A study proposed by the NFLPA to "determine the impact of human growth hormone use on players' HGH levels" will see "roughly 100 recent former players" participate, according to Tom Pelissero of USA TODAY. Two-thirds of those players "will be administered HGH, and the other third will receive a placebo." Their HGH levels will be "measured before and after the trial to determine the impact of use." It is "part of the scientific design of the population study requested by the union to determine the so-called decision limit to detect exogenous human growth hormone -- in other words, the highest HGH level a player can have without facing discipline." It was "unclear whether any ex-players had agreed to participate in the study, when the HGH would be administered or how prescriptions would be obtained for the drug." Sources on Monday said that there "remained optimism HGH testing could begin in 2013, with the appeals process the primary issue to be negotiated" (USA TODAY, 8/15). USA TODAY's Christine Brennan writes NFL players "have something to hide." Brennan: "It's a big secret, and a bad one. We know this because for a third consecutive season, the NFL Players Association appears to be preparing to again drag its feet rather than allow its players to be tested for HGH." What the NFLPA is proposing with the study "isn't a drug plan, it's a delay tactic, all smoke and mirrors." USADA CEO Travis Tygart said, "Something isn't right when they think that 100 tests of former players are better scientifically than 10,000 male samples -- including athletes from Major League Baseball, track and field, weightlifting and judo -- done since 2008 in worldwide sport" (USA TODAY, 8/15).

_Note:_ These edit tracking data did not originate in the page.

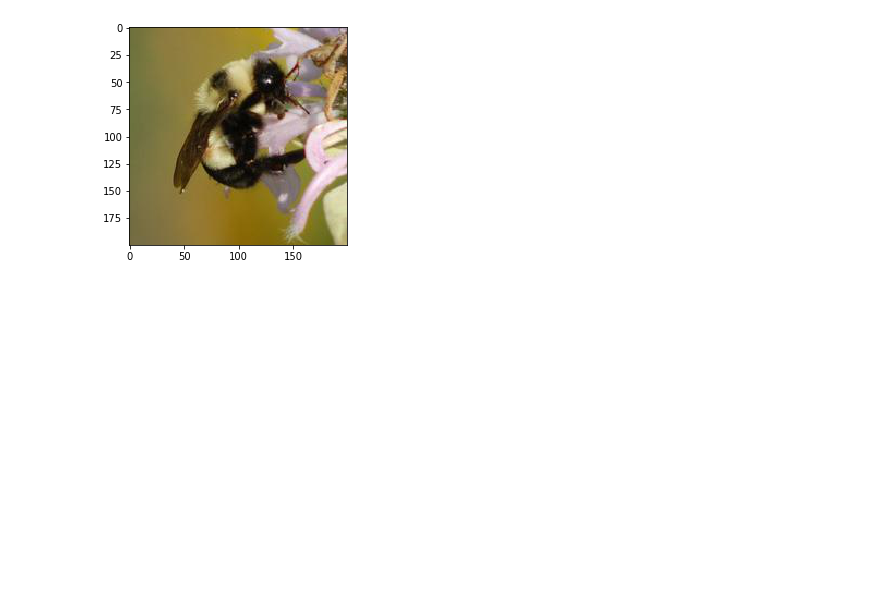
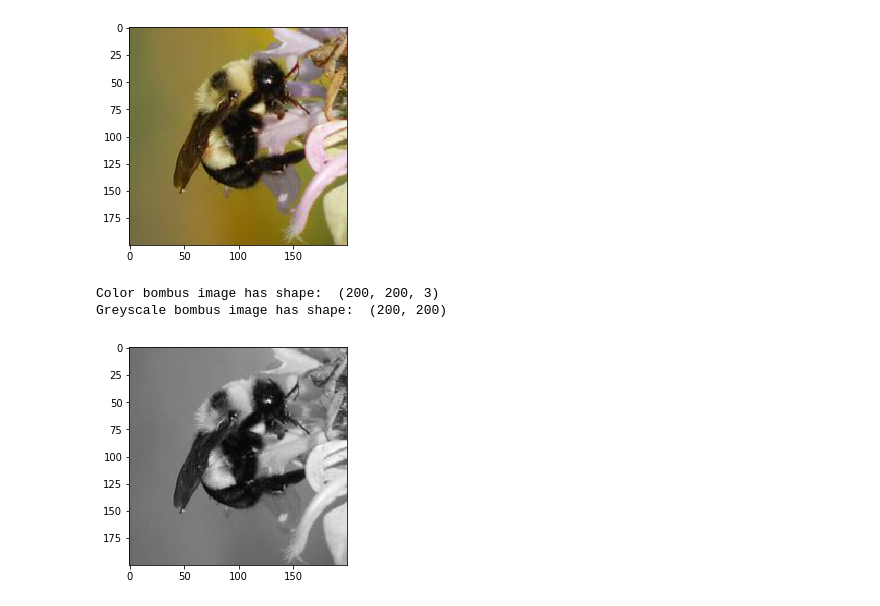
Before and after one commit to CristinaTRico/BeesPredict, a Jupyter notebook: notebook.ipynb, the cells around one changed output. Drawn from its saved outputs; the diff is of its cells as text; code cells hidden in the pictures; blank space fills up the shorter version.

Commit message:
image manipulation

```diff
--- a/notebook.ipynb
+++ b/notebook.ipynb
@@ -71,3 +71,22 @@ plt.show()
 | 4922 | 1.0 |
 [figure]
 [figure]
+# %%
+# load a bombus image using our get_image function and bombus_row from the previous cell
+bombus = get_image(bombus_row)
+
+# print the shape of the bombus image
+print('Color bombus image has shape: ', bombus.shape)
+
+# convert the bombus image to greyscale
+grey_bombus = rgb2grey(bombus)
+
+# show the greyscale image
+plt.imshow(grey_bombus, cmap=mpl.cm.gray)
+
+# greyscale bombus image only has one channel
+print('Greyscale bombus image has shape: ', grey_bombus.shape)
+# %% [output]
+Color bombus image has shape:  (200, 200, 3)
+Greyscale bombus image has shape:  (200, 200)
+[figure, added]
```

PILING ON: In DC, Nathan Fenno reports former NFLer Clinton Portis is "the lead plaintiff in an 83-player lawsuit" against the NFL "over head injuries." The suit was filed in U.S. District Court for the Southern District of Florida, and other plaintiffs include former NFLers Daunte Culpepper and Carnell "Cadillac" Williams. The suit claims that Portis "suffers from headaches, among other problems, and is 'at heightened risk of developing further adverse neurological symptoms in the future'" (WASHINGTON TIMES, 8/15).